Testing your soil for nutrients and pH is important to provide your plants with the proper balance of the elements they need. If you are establishing a new lawn or landscaping, a soil test is strongly recommended. The cost of soil testing is minor in comparison to the cost of plant materials and labor. Correcting a problem before planting is much simpler and cheaper than afterwards.
Once your yard is established, continue to take periodic soil samples. While many people routinely lime their lawns, this can result in raising the pH too high.
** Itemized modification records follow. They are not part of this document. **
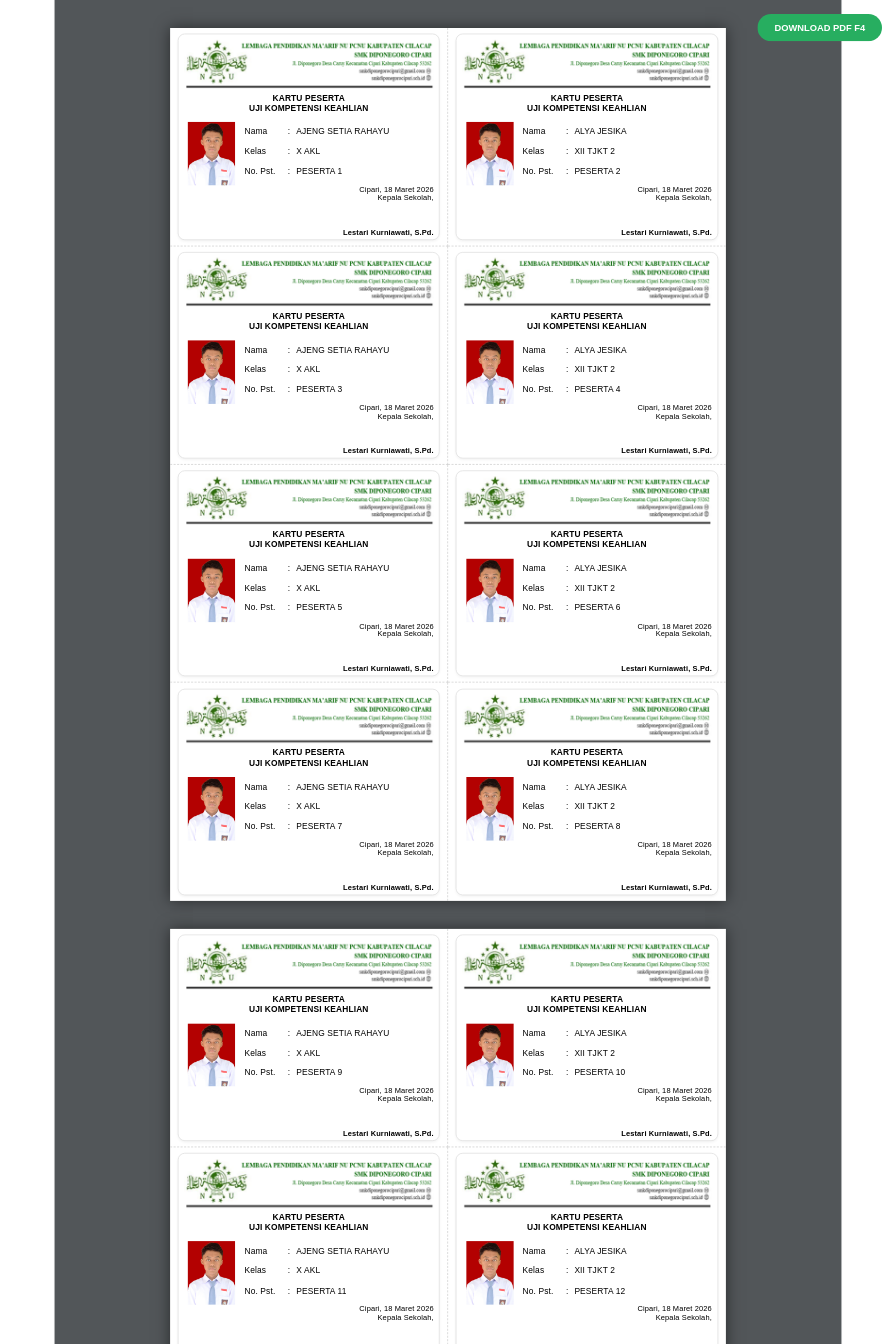
Repository: UsmanAzizz/generator-kartu-tes
Page: /
An editor plug-in stored every save of this project. The page is shown before and after a run of saves, followed by the edit.
The browser window is 1280 px wide. The pictures show the part of the page from y = 0 to 1920 px (the page is 2654 px tall), at 70% of full size.
The project was rebuilt for these pictures with package versions that can differ from the ones it lists, and the page was loaded fresh each time. Also part of the build but not shown: vite.config.js.

Above is the page before, as saved 2026-03-18 16:28:06.

### index.html
<!doctype html>
<html lang="en">
  <head>
    <meta charset="UTF-8" />
    <link rel="icon" type="image/svg+xml" href="/favicon.svg" />
    <meta name="viewport" content="width=device-width, initial-scale=1.0" />
    <title>generator-kartu</title>
  </head>
  <body>
    <div id="root"></div>
    <script type="module" src="/src/main.jsx"></script>
  </body>
</html>

### src/index.css
:root {
  --text: #6b6375;
  --text-h: #08060d;
  --bg: #fff;
  --border: #e5e4e7;
  --code-bg: #f4f3ec;
  --accent: #aa3bff;
  --accent-bg: rgba(170, 59, 255, 0.1);
  --accent-border: rgba(170, 59, 255, 0.5);
  --social-bg: rgba(244, 243, 236, 0.5);
  --shadow:
    rgba(0, 0, 0, 0.1) 0 10px 15px -3px, rgba(0, 0, 0, 0.05) 0 4px 6px -2px;

  --sans: system-ui, 'Segoe UI', Roboto, sans-serif;
  --heading: system-ui, 'Segoe UI', Roboto, sans-serif;
  --mono: ui-monospace, Consolas, monospace;

  font: 18px/145% var(--sans);
  letter-spacing: 0.18px;
  color-scheme: light dark;
  color: var(--text);
  background: var(--bg);
  font-synthesis: none;
  text-rendering: optimizeLegibility;
  -webkit-font-smoothing: antialiased;
  -moz-osx-font-smoothing: grayscale;

  @media (max-width: 1024px) {
    font-size: 16px;
  }
}

@media (prefers-color-scheme: dark) {
  :root {
    --text: #9ca3af;
    --text-h: #f3f4f6;
    --bg: #16171d;
    --border: #2e303a;
    --code-bg: #1f2028;
    --accent: #c084fc;
    --accent-bg: rgba(192, 132, 252, 0.15);
    --accent-border: rgba(192, 132, 252, 0.5);
    --social-bg: rgba(47, 48, 58, 0.5);
    --shadow:
      rgba(0, 0, 0, 0.4) 0 10px 15px -3px, rgba(0, 0, 0, 0.25) 0 4px 6px -2px;
  }

  #social .button-icon {
    filter: invert(1) brightness(2);
  }
}

body {
  margin: 0;
}

#root {
  width: 1126px;
  max-width: 100%;
  margin: 0 auto;
  text-align: center;
  border-inline: 1px solid var(--border);
  min-height: 100svh;
  display: flex;
  flex-direction: column;
  box-sizing: border-box;
}

h1,
h2 {
  font-family: var(--heading);
  font-weight: 500;
  color: var(--text-h);
}

h1 {
  font-size: 56px;
  letter-spacing: -1.68px;
  margin: 32px 0;
  @media (max-width: 1024px) {
    font-size: 36px;
    margin: 20px 0;
  }
}
h2 {
  font-size: 24px;
  line-height: 118%;
  letter-spacing: -0.24px;
  margin: 0 0 8px;
  @media (max-width: 1024px) {
    font-size: 20px;
  }
}
p {
  margin: 0;
}

code,
.counter {
  font-family: var(--mono);
  display: inline-flex;
  border-radius: 4px;
  color: var(--text-h);
}

code {
  font-size: 15px;
  line-height: 135%;
  padding: 4px 8px;
  background: var(--code-bg);
}

### src/App.jsx
import { useState, useRef } from 'react';
import jsPDF from 'jspdf';
import html2canvas from 'html2canvas';

import kopImage from './image.png';
import dummyFoto from './aji.jpg';

function App() {
  const [students] = useState(Array.from({ length: 16 }, (_, i) => ({
    id: i + 1,
    nama: i % 2 === 0 ? "AJENG SETIA RAHAYU" : "ALYA JESIKA",
    kelas: i % 2 === 0 ? "X AKL" : "XII TJKT 2",
    username: `PESERTA ${i + 1}`,

    noPst: `2025/UKK/${100 + i}`,
    foto: dummyFoto
  })));

  const contentRef = useRef(null);

  const downloadPDF = async () => {
    const element = contentRef.current;
    const pdf = new jsPDF('p', 'mm', [210, 330]);

    const pages = element.querySelectorAll('.page-break');

    for (let i = 0; i < pages.length; i++) {
      const canvas = await html2canvas(pages[i], {
        scale: 3,
        useCORS: true,
        logging: false
      });
      const imgData = canvas.toDataURL('image/png');
      if (i > 0) pdf.addPage('p', 'mm', [210, 330]);
      pdf.addImage(imgData, 'PNG', 0, 0, 210, 330);
    }
    pdf.save("kartu-peserta-ukk-f4.pdf");
  };

  const styles = {
    wrapper: {
      backgroundColor: '#525659',
      padding: '40px 0',
      minHeight: '100vh',
      fontFamily: 'Arial, sans-serif'
    },
    page: {
      width: '210mm',
      height: '330mm',
      backgroundColor: 'white',
      margin: '0 auto 40px auto',
      display: 'grid',
      gridTemplateColumns: 'repeat(2, 1fr)',
      gridTemplateRows: 'repeat(4, 1fr)',
      boxSizing: 'border-box',
      boxShadow: '0 0 20px rgba(0,0,0,0.5)',
      overflow: 'hidden',
    },
    // LOGIKA GARIS POTONG DALAM SAJA
    cardSlot: (index) => ({
      display: 'flex',
      alignItems: 'center',
      justifyContent: 'center',
      boxSizing: 'border-box',
      height: '100%',
      width: '100%',
      // Garis putus-putus hanya di sisi dalam (tengah horizontal & vertikal)
      borderRight: (index % 2 === 0) ? '0.5mm dashed #ccc' : 'none',
      borderBottom: (index < 6) ? '0.5mm dashed #ccc' : 'none',
    }),
    card: {
      width: '99mm',
      height: '78mm',
      backgroundColor: 'white',
      border: '1px solid #ddd',
      borderRadius: '10px',
      padding: '2mm',
      boxSizing: 'border-box',
      display: 'flex',
      flexDirection: 'column',
      position: 'relative',
      boxShadow: '0 2px 4px rgba(0,0,0,0.05)',
    },
    headerKop: { width: '100%',height: '70px', marginBottom: '6px' },
    titleSection: { textAlign: 'center', marginBottom: '8px' },
    titleText: { fontSize: '9pt', fontWeight: 'bold', margin: '0', lineHeight: '1.2',   color: '#000' },
    mainContent: { display: 'flex', gap: '12px', marginTop: '5px' },
    fotoWrapper: {
      width: '18mm',
      height: '24mm',
      flexShrink: 0,
      overflow: 'hidden',
      marginLeft: '1.5mm'
    },
  infoTable: {
      fontSize: '9pt',
      width: '100%',
      height: '90%',
      textAlign: 'left',
      borderCollapse: 'collapse',
      color: '#000'

    },
    footerArea: {
      marginTop: 'auto',
      textAlign: 'right',
      fontSize: '8pt',
      lineHeight: '1.1',
        color: '#000'
    },
    signature: { fontWeight: 'bold', marginTop: '10mm' },
    btnDownload: {
      position: 'fixed', top: '20px', right: '20px', padding: '12px 24px',
      backgroundColor: '#27ae60', color: 'white', border: 'none', borderRadius: '30px',
      cursor: 'pointer', fontWeight: 'bold', zIndex: 1000
    }
  };

  const chunkData = (arr, size) => {
    return Array.from({ length: Math.ceil(arr.length / size) }, (v, i) =>
      arr.slice(i * size, i * size + size)
    );
  };

  const pages = chunkData(students, 8);

  return (
    <div style={styles.wrapper}>
      <button style={styles.btnDownload} onClick={downloadPDF}>DOWNLOAD PDF F4</button>
      <div ref={contentRef}>
        {pages.map((pageStudents, pageIdx) => (
          <div key={pageIdx} className="page-break" style={styles.page}>
            {pageStudents.map((std, index) => (
              <div key={std.id} style={styles.cardSlot(index)}>
                <div style={styles.card}>
                  <img src={kopImage} alt="KOP" style={styles.headerKop} />
                  <div style={styles.titleSection}>
                    <p style={styles.titleText}>KARTU PESERTA</p>
                    <p style={styles.titleText}>UJI KOMPETENSI KEAHLIAN</p>
                  </div>
                  <div style={styles.mainContent}>
                    <div style={styles.fotoWrapper}>
                      <img src={std.foto} alt="User" style={{width: '100%', height: '100%', objectFit: 'cover'}} />
                    </div>
                    <table style={styles.infoTable}>
                      <tbody>
                        <tr><td width="60">Nama</td><td width="10">:</td><td>{std.nama}</td></tr>
                        <tr><td>Kelas</td><td>:</td><td>{std.kelas}</td></tr>
                        <tr><td>No. Pst.</td><td>:</td><td>{std.username}</td></tr>

                      </tbody>
                    </table>
                  </div>
                  {/* Kotak Ruang seperti di contoh */}

                  <div style={styles.footerArea}>
                    <div>Cipari, 18 Maret 2026</div>
                    <div>Kepala Sekolah,</div>
                    <div style={styles.signature}>Lestari Kurniawati, S.Pd.</div>
                  </div>
                </div>
              </div>
            ))}
          </div>
        ))}
      </div>
    </div>
  );
}

export default App;

Loaded but not shown: src/main.jsx (common file)

After the next 2 saves:
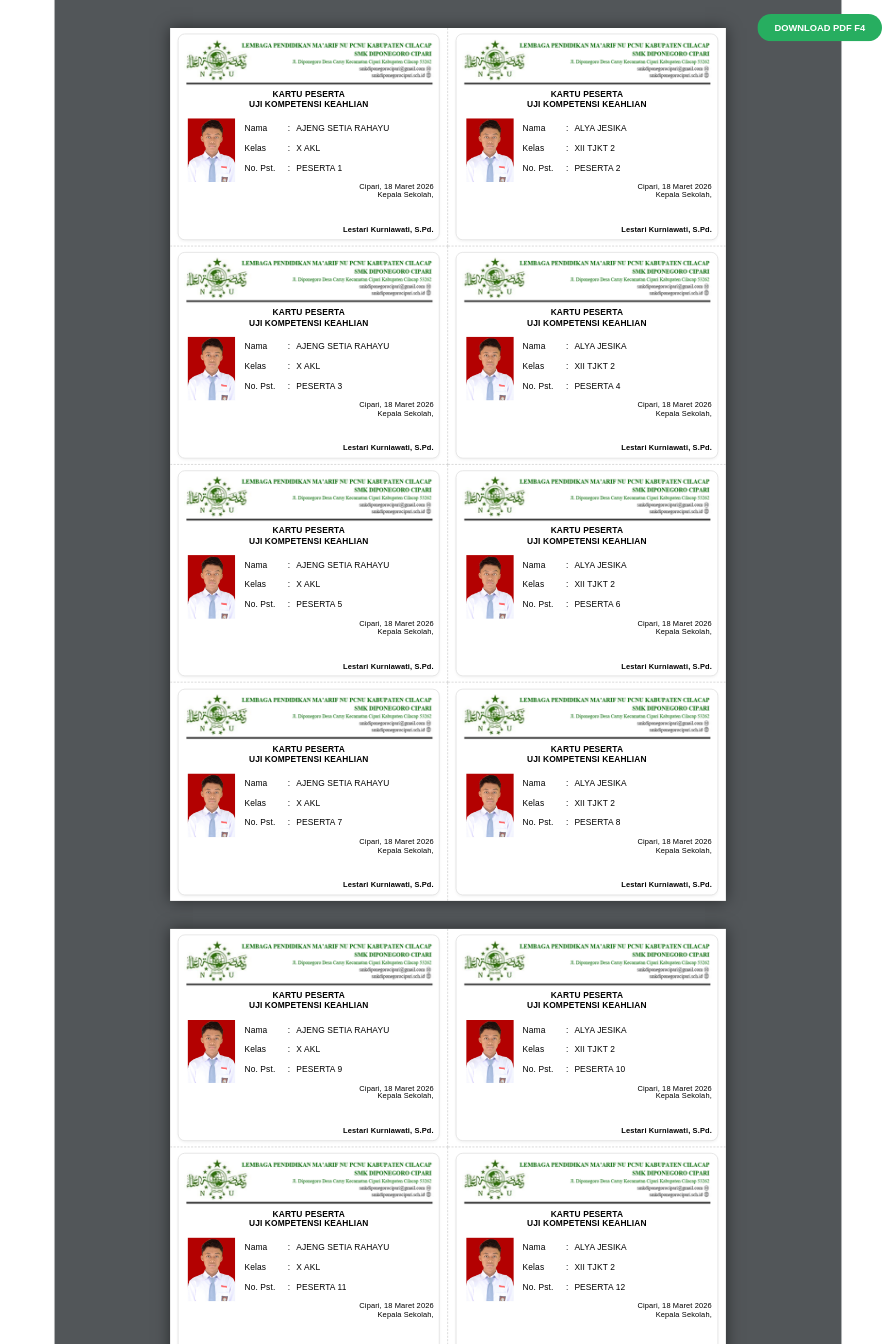
The 2 saves are shown as one change because they came seconds apart.
The last was saved 10 s later.
--- a/src/App.jsx
+++ b/src/App.jsx
@@ -81,7 +81,7 @@
       position: 'relative',
       boxShadow: '0 2px 4px rgba(0,0,0,0.05)',
     },
-    headerKop: { width: '100%',height: '70px', marginBottom: '6px' },
+    headerKop: { width: '100%',height: '65px', marginBottom: '6px' },
     titleSection: { textAlign: 'center', marginBottom: '8px' },
     titleText: { fontSize: '9pt', fontWeight: 'bold', margin: '0', lineHeight: '1.2',   color: '#000' },
     mainContent: { display: 'flex', gap: '12px', marginTop: '5px' },

After the save that followed:
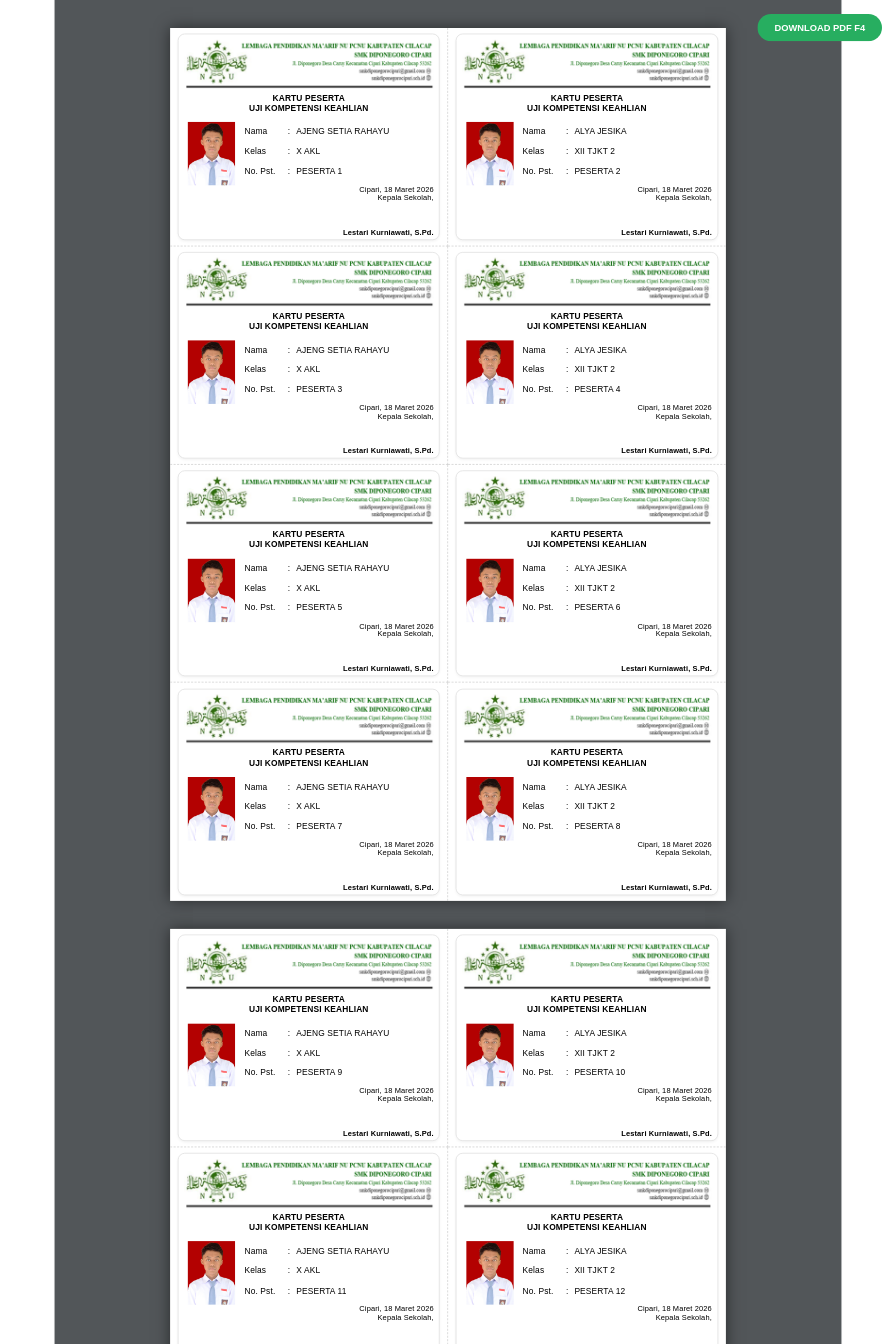
Saved 7 s later.
--- a/src/App.jsx
+++ b/src/App.jsx
@@ -81,7 +81,7 @@
       position: 'relative',
       boxShadow: '0 2px 4px rgba(0,0,0,0.05)',
     },
-    headerKop: { width: '100%',height: '65px', marginBottom: '6px' },
+    headerKop: { width: '100%',height: '70px', marginBottom: '6px' },
     titleSection: { textAlign: 'center', marginBottom: '8px' },
     titleText: { fontSize: '9pt', fontWeight: 'bold', margin: '0', lineHeight: '1.2',   color: '#000' },
     mainContent: { display: 'flex', gap: '12px', marginTop: '5px' },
However, since many fertilizers tend to lower the pH, the pH may drop below desirable levels after several years, depending on fertilization and other soil factors.
Obtaining a Test
Home tests for pH, nitrogen, phosphorus, and potassium are available from garden centers. While these may give you a general idea of the nutrients in your soil, they are not as reliable as tests performed by the Cooperative Extension Service at land grant universities. University and other commercial testing services will provide more detail and you can request special tests for micronutrients if you suspect a problem. In addition to the analysis of nutrients in your soil, they often provide recommendations for the application of nutrients or on adjusting the pH.
TIP: Our expert gardening advisor, Karen Thurber adds, "You can find your local extension agent at, http://www.csrees.usda.gov/Extension/"
Understanding pH Results
The test for soil pH is very simple--pH is a measure of how acidic or alkaline your soil is. A pH of 7 is considered neutral. Below 7 is acidic and above 7 is alkaline. Since pH greatly influences plant nutrients, adjusting the pH will often correct a nutrient problem. At a high pH, several of the micronutrients become less available for plant uptake. Iron deficiency is a common problem even at a neutral pH on such plants as rhododendrons and blueberries. At very low pH, other micronutrients may be too available, resulting in a plant toxicity.
Phosphorus and potassium are tested regularly by commercial testing labs. While there are soil tests for nitrogen, these may be less reliable. Nitrogen is present in the soil in several forms and the forms can change rapidly. Therefore, a precise analysis of nitrogen is more difficult to obtain. Most university soil test labs do not routinely test for nitrogen. Home testing kits often contain a test for nitrogen which may give you a general idea of the presence of nitrogen, but again, due to the various transformations of nitrogen, the reading may not be reliable.
Organic matter is often part of a soil test. Soil organic matter is highly desirable. Organic matter has a large influence on soil structure. Good soil structure improves aeration and water movement and retention. This encourages increased microbial activity and root growth, both of which influence the availability of nutrients for plant growth. Soil organic matter also affects the availability of plant nutrients and how pesticides react in the soil. Soils high in organic matter tend to have a greater supply of plant nutrients compared to many soils low in organic matter. Organic matter tends to bind up some soil pesticides, reducing their effectiveness.
Tests for micronutrients are usually not performed unless there is reason to suspect a problem. Certain plants have greater requirements for specific micronutrients and may show deficiency symptoms. Iron deficiency is common on blueberries, rhododendrons, and pin oaks unless the soil is quite acidic. On these plants, the younger leaves will usually show signs of the deficiency first. The areas between the veins will be yellowish while the veins remain green. Other plants growing in the same soil will show no signs of a deficiency. In this case, altering the pH will often correct the problem.